ICON Water Trails to reject bid for downtown projects, seeks options to keep project on track
Officials behind the ICON Water Trails initiative will be meeting to forge a path forward after saying they will reject the sole bid received for projects funded in part by a federal BUILD grant.
The $125 million initiative is being funded through a combination of a capital campaign and public dollars. It includes the development of projects that connect more than 80 sites along 150 miles of rivers and creeks in Central Iowa.
One of those funding sources is a $25 million BUILD grant that was awarded by the Federal Highway Administration to help fund projects at Scott Avenue, Prospect Park, Birdland Marina and Harriet Street in Des Moines.
The Scott Avenue bridge section is the largest of the first phase of the initiative, and is intended to create a safer, more user-friendly area for activities from kayaking to fishing. The other projects include boat launches and trails, among other improvements.
An earlier request for proposals received no bids, so a second request went out and the deadline was extended until March 29. Only one bid was received, for $72.9 million.
Officials with the Des Moines Metropolitan Planning Organization, which is administering the grant, said that the bid will be rejected and that they will begin talks with ICON officials, the design team and the bidder to review the cost differences and discuss steps to move the project forward.
The estimated costs of the projects covered by the BUILD grant have not been released, on the advice of the Federal Highway Administration to maintain a competitive bidding environment in the future, officials said.
Documents from the city’s Urban Design Review Board estimated the cost of just the Scott Avenue bridge section at $27.5 million.
Gunnar Olson, communications and strategy manager for the MPO, acknowledged there is frustration, “though we recognize this isn’t the only project facing a difficult bidding environment,” caused in part by inflation, supply chain disruptions and a worker shortage.
“Nevertheless, the project backers all want to see this project happen and are determined to find a way forward,” Olson said in an email statement.
He said project backers are working to schedule a meeting with the bidder, design team, and state, federal and private partners as soon as possible, although a date has not been determined.
Funds from the BUILD grant must be spent by Sept. 30, and Olson said, “We are still exploring options to begin the work before the money needs to be appropriated” by that deadline.

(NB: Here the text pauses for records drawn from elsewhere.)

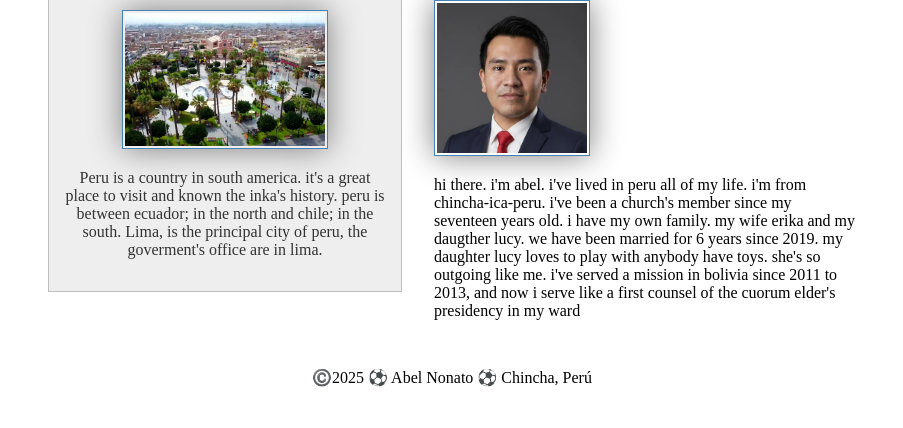
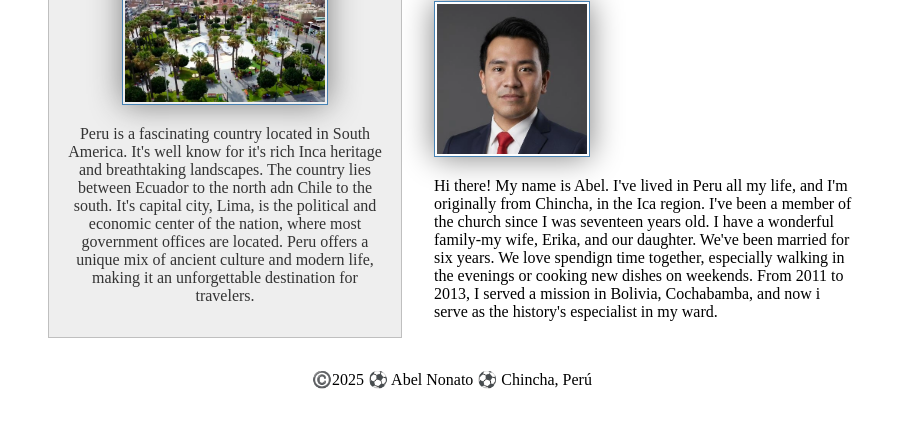
Before and after one commit to NonatoDEv/wdd130, a plain HTML site: page index.html in a window 1280 px wide. Shown: the part 216-644 px from the top of the page, without its empty margins (188-1091 px from the left). Drawn offline with Linux system fonts and the light colour scheme.

Commit message:
october commit

```diff
--- a/index.html
+++ b/index.html
@@ -24,13 +24,13 @@
         <main>
             <h1>Abel Jesus Nonato Avalos | WDD 130</h1>
             <img src="images/profile2025.webp" alt="Hi, my name is Abel Nonato" width="200">
-            <p>hi there. i'm abel. i've lived in peru all of my life. i'm from chincha-ica-peru. i've been a church's member since my seventeen years old. i have my own family. my wife erika and my daugther lucy. we have been married for 6 years since 2019. my daughter lucy loves to play with anybody have toys. she's so outgoing like me. i've served a mission in bolivia since 2011 to 2013, and now i serve like a first counsel of the cuorum elder's presidency in my ward</p>
+            <p>Hi there! My name is Abel. I've lived  in Peru all my life, and I'm originally from Chincha, in the Ica region. I've been a member of the church since I was seventeen years old. I have a wonderful family-my wife, Erika, and our daughter. We've been married for six years. We love spendign time together, especially walking in the evenings or cooking new dishes on weekends. From 2011 to 2013, I served a mission in Bolivia, Cochabamba, and now i serve as the history's especialist in my ward.</p>
             <ul class="box"></ul>
         </main>
         <aside class="box">
             <h2>Peru</h2>
             <img src="images/chinchaAtDay.webp" alt="This is chincha, Perú; my country.">
-            <p>Peru is a country in south america. it's a great place to visit and known the inka's history. peru is between ecuador; in the north and chile; in the south. Lima, is the principal city of peru, the goverment's office are in lima.</p>
+            <p>Peru is a fascinating country located in South America. It's well know for it's rich Inca heritage and breathtaking landscapes. The country lies between Ecuador to the north adn Chile to the south. It's capital city, Lima, is the political and economic center of the nation, where most government offices are located. Peru offers a unique mix of ancient culture and modern life, making it an unforgettable destination for travelers.</p>
         </aside>
     </div>
     <footer>
```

So far, just over $70 million has been raised for the project. That includes the $25 million BUILD grant, $15 million from the state’s Water Infrastructure Fund using American Rescue Plan Act funds, and a capital campaign that has raised about $30 million of its $33.5 million goal.